Pink Floyd - Saucerful Of Secrets (Album Cover) © Pink Floyd, EMI Harvest, 1968.
Aubrey 'Po' Powell and Storm Thorgerson were part of the Cambridge 'set' of the 1960s, which comprised various members of Pink Floyd, including a young Syd Barrett, plus assorted philosopers, film-makers, playwrights and poets.
Po was studying film technique at the London Film School, while Storm was at the Royal College of Art doing a degree course in film and television. Their friends in Pink Floyd were having modest success as the house band at the UFO club in London's Tottenham Court Road, were under contract with EMI, and had a couple of hit singles. In 1968 the Floyd asked Po and Storm to design the cover for their second album, A Saucerful Of Secrets (above). Having never designed an album cover before they were far from daunted. Their design experience had so far consisted of photographing their friends in period costume and cowboy outfits to grace the covers of paperback books. Utilizing the photography department's facilities at the Royal College of Art and knocking up a makeshift darkroom in Po's flat, they managed to produce the first of mny fantastic album covers.
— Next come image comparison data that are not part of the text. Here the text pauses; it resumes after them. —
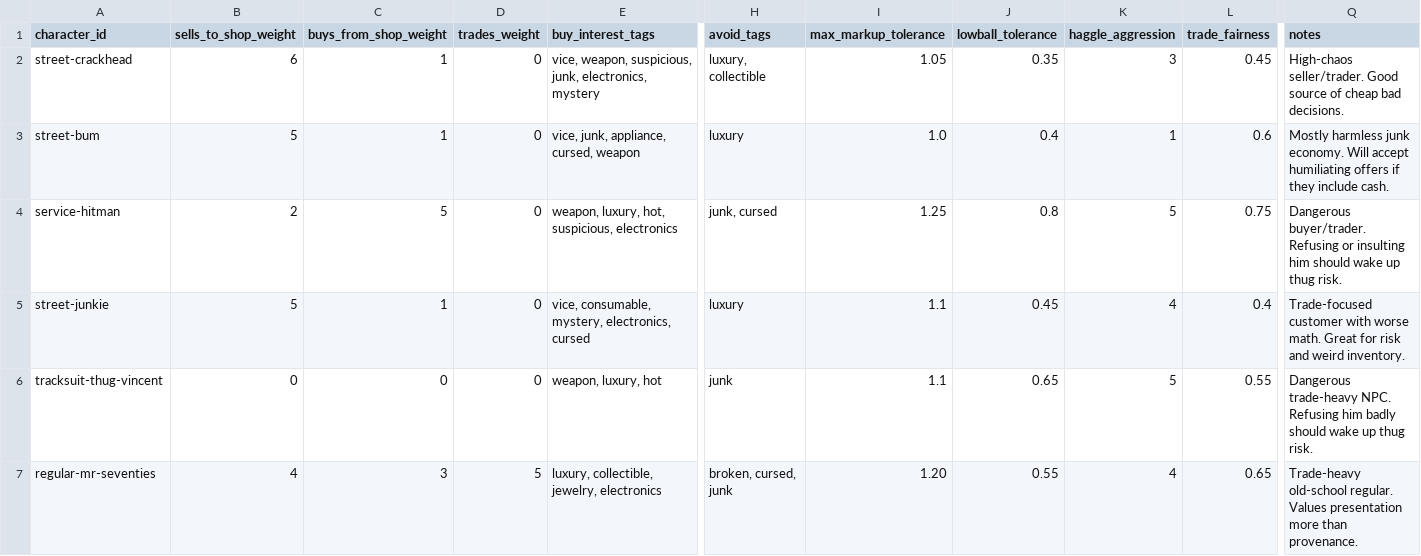
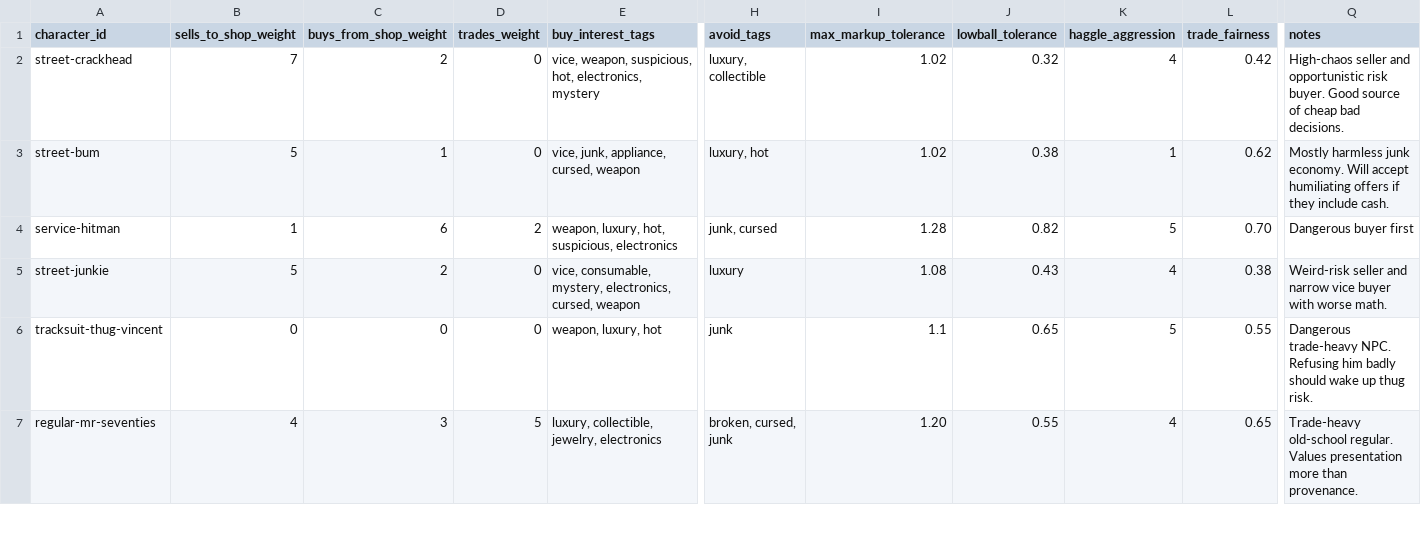
Before and after one commit to rbresnahan/pawnshop, a CSV file: one_star_pawn_tables/Character_Commerce_Traits.csv, drawn as a sheet; only a part is shown, gaps mark what is left out; the diff covers the shown part only; the diff names each change by its address in the sheet, - before the commit and + after, or states it on an @@ line.

```diff
--- a/one_star_pawn_tables/Character_Commerce_Traits.csv
+++ b/one_star_pawn_tables/Character_Commerce_Traits.csv
-B2 (sells_to_shop_weight): 6
+B2 (sells_to_shop_weight): 7
-C2 (buys_from_shop_weight): 1
+C2 (buys_from_shop_weight): 2
-E2 (buy_interest_tags): …weapon, suspicious, junk, electronics, mystery
+E2 (buy_interest_tags): …weapon, suspicious, hot, electronics, mystery
-I2 (max_markup_tolerance): 1.05
+I2 (max_markup_tolerance): 1.02
-J2 (lowball_tolerance): 0.35
+J2 (lowball_tolerance): 0.32
-K2 (haggle_aggression): 3
+K2 (haggle_aggression): 4
-L2 (trade_fairness): 0.45
+L2 (trade_fairness): 0.42
-Q2 (notes): High-chaos seller/trader. Good source…
+Q2 (notes): High-chaos seller and opportunistic risk buyer. Good source…
-H3 (avoid_tags): luxury
+H3 (avoid_tags): luxury, hot
-I3 (max_markup_tolerance): 1.0
+I3 (max_markup_tolerance): 1.02
-J3 (lowball_tolerance): 0.4
+J3 (lowball_tolerance): 0.38
-L3 (trade_fairness): 0.6
+L3 (trade_fairness): 0.62
-B4 (sells_to_shop_weight): 2
+B4 (sells_to_shop_weight): 1
-C4 (buys_from_shop_weight): 5
+C4 (buys_from_shop_weight): 6
-D4 (trades_weight): 0
+D4 (trades_weight): 2
-I4 (max_markup_tolerance): 1.25
+I4 (max_markup_tolerance): 1.28
-J4 (lowball_tolerance): 0.8
+J4 (lowball_tolerance): 0.82
-L4 (trade_fairness): 0.75
+L4 (trade_fairness): 0.70
-Q4 (notes): Dangerous buyer/trader. Refusing or insulting him should wake up thug risk.
+Q4 (notes): Dangerous buyer first
-C5 (buys_from_shop_weight): 1
+C5 (buys_from_shop_weight): 2
-E5 (buy_interest_tags): …mystery, electronics, cursed
+E5 (buy_interest_tags): …mystery, electronics, cursed, weapon
-I5 (max_markup_tolerance): 1.1
+I5 (max_markup_tolerance): 1.08
-J5 (lowball_tolerance): 0.45
+J5 (lowball_tolerance): 0.43
-L5 (trade_fairness): 0.4
+L5 (trade_fairness): 0.38
-Q5 (notes): Trade-focused customer with worse math. Great for risk and weird inventory.
+Q5 (notes): Weird-risk seller and narrow vice buyer with worse math.
```
Also changed, not shown: 135 edited cells elsewhere in this file, 9 other files.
Po and Storm took studio space in Denmark Street, the 'Tin Pan Alley' of London - a street full of guitr shops, rehearsal roooms and agents, ideally located halfway between EMI in Manchester Square and CBS in New Oxford Street. The studio though, was far from glamorous. The building had served as offices for jobbing song writers but before that, so it was rumoured, it was a leper colony. At £7.00 a week rent they weren't complaining.
Having started out under the wonderful moniker Consciosness Incorporated (yes, really), Po and Storm called their new studio Hipgnosis - a word they had seen scribbled on a wall of their flat by an acquaintance, Adrian Haggard.
Most of the work Hipgnosis was photo-based surrealism with splashes of post-hippy hallucinogenic imagery. It had very little, if any, affinity with what was happening on the West Coast of America - in much the same way that 1960s 'swinging' London was poles apart in style from Haight Ashbury, San Francisco.
Following A Saucerful of Secrets, EMI commissioned Hipgnosis to produce more album sleeves, notably for Pink Floyd. These included covers for Ummagumma, the soundtrack to More, and Atom Heart Mother, but it was 1973's The Dark Side of the Moon (below) that puttheir name on the map.
A lot of Hipgnosis' imagery was a mix of Magritte and visual puns. Images were often created from montaged photos intricately cut out and stripped together, then re-photographed and retouched, as in Led Zeppelin's Houses of the Holy. What made the images even more surreal was that everything was in sharp focus - the background, the foreground, the lot.
By 1974 Hipgnosis had been joined by Peter Christopherson, who brought with him great technical knowledge and superb lighting skills. They worked closely, too, with illustator ad designer George Hardie of NTA studios, Covent Garden. Other designers who collaborated with Hipgnosis were illustrator Colin Elgie, ace retoucher Richard Manning, and Richard Evans.
Although they will forever be associated with Pink Floyd, Hipgnoss created some of the most iconic album covers for other big-name artistes including Led Zeppelin, Paul McCartney & Wings, Peter Gabriel, Black Sabath, 10cc and Genesis.
Considering neither Po nor Storm had any formal design training, they did remarkably well. As Storm said: "Neither of us had studied graphics or attended photography classes. We were self-taught or, rather, learnt on the hoof."
Forty years on Storm is still designing, producing some great work for The Cranberries, Biffy Clyro, Mars Volta, and Pink Floyd, while Po is directing and producing documentary films.
Source: Richard Evans - The Art of the Album Cover and How to Design Them
Recommended Reading: For the Love of Vinyl - The Album Art of Hipgnosis
20.01.13: hipgnosis album covers
Black Sabbath - Technical Ecstasy
© Black Sabbath/Vertigo, 1974
Peter Gabriel - Peter Gabriel
© Peter Gabriel/Charisma, 1980
Images © Various.
Text © Richard Evans/Chartwell Books.
All Rights Reserved.